In the listing below, how many lines hold "picks"? Give the number only.

Segment Open

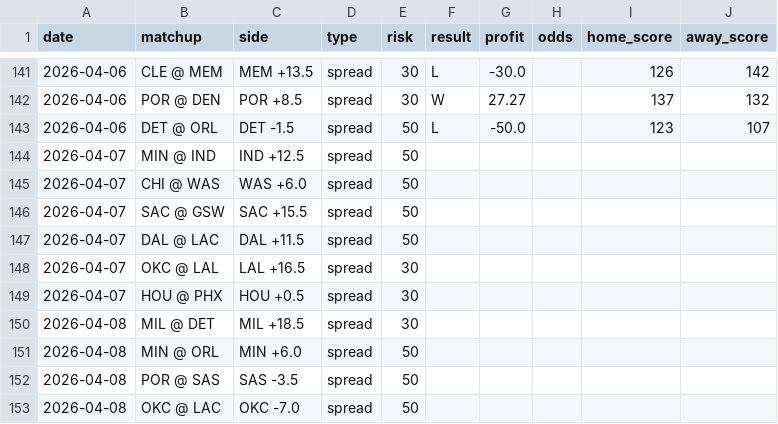
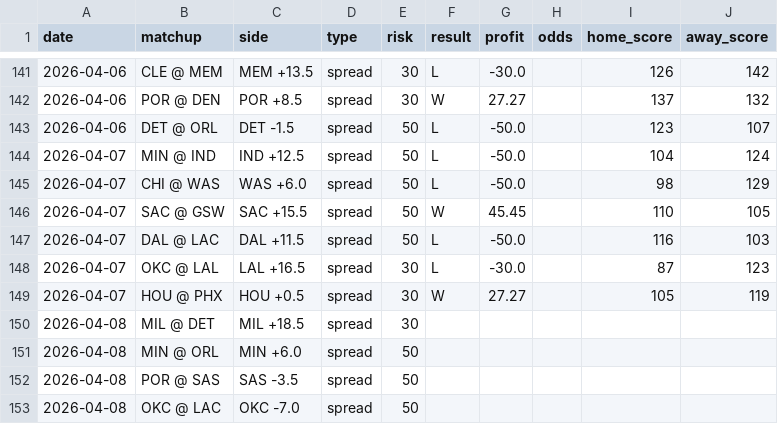
Before and after one commit to jack-more/nbasim, a CSV file: data/picks.csv, drawn as a sheet; only a part is shown, gaps mark what is left out.

```diff
--- a/data/picks.csv
+++ b/data/picks.csv
@@ -143,8 +143,8 @@ date,matchup,side,type,risk,result,profit,odds,home_score,away_score
 2026-04-06,DET @ ORL,DET -1.5,spread,50,L,-50.0,,123,107
-2026-04-07,MIN @ IND,IND +12.5,spread,50,,,,,
-2026-04-07,CHI @ WAS,WAS +6.0,spread,50,,,,,
-2026-04-07,SAC @ GSW,SAC +15.5,spread,50,,,,,
-2026-04-07,DAL @ LAC,DAL +11.5,spread,50,,,,,
-2026-04-07,OKC @ LAL,LAL +16.5,spread,30,,,,,
-2026-04-07,HOU @ PHX,HOU +0.5,spread,30,,,,,
+2026-04-07,MIN @ IND,IND +12.5,spread,50,L,-50.0,,104,124
+2026-04-07,CHI @ WAS,WAS +6.0,spread,50,L,-50.0,,98,129
+2026-04-07,SAC @ GSW,SAC +15.5,spread,50,W,45.45,,110,105
+2026-04-07,DAL @ LAC,DAL +11.5,spread,50,L,-50.0,,116,103
+2026-04-07,OKC @ LAL,LAL +16.5,spread,30,L,-30.0,,87,123
+2026-04-07,HOU @ PHX,HOU +0.5,spread,30,W,27.27,,105,119
 2026-04-08,MIL @ DET,MIL +18.5,spread,30,,,,,
```
Also changed, not shown: 1 other file.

Segment Closed

## RESPONSE TO THE TASK:
3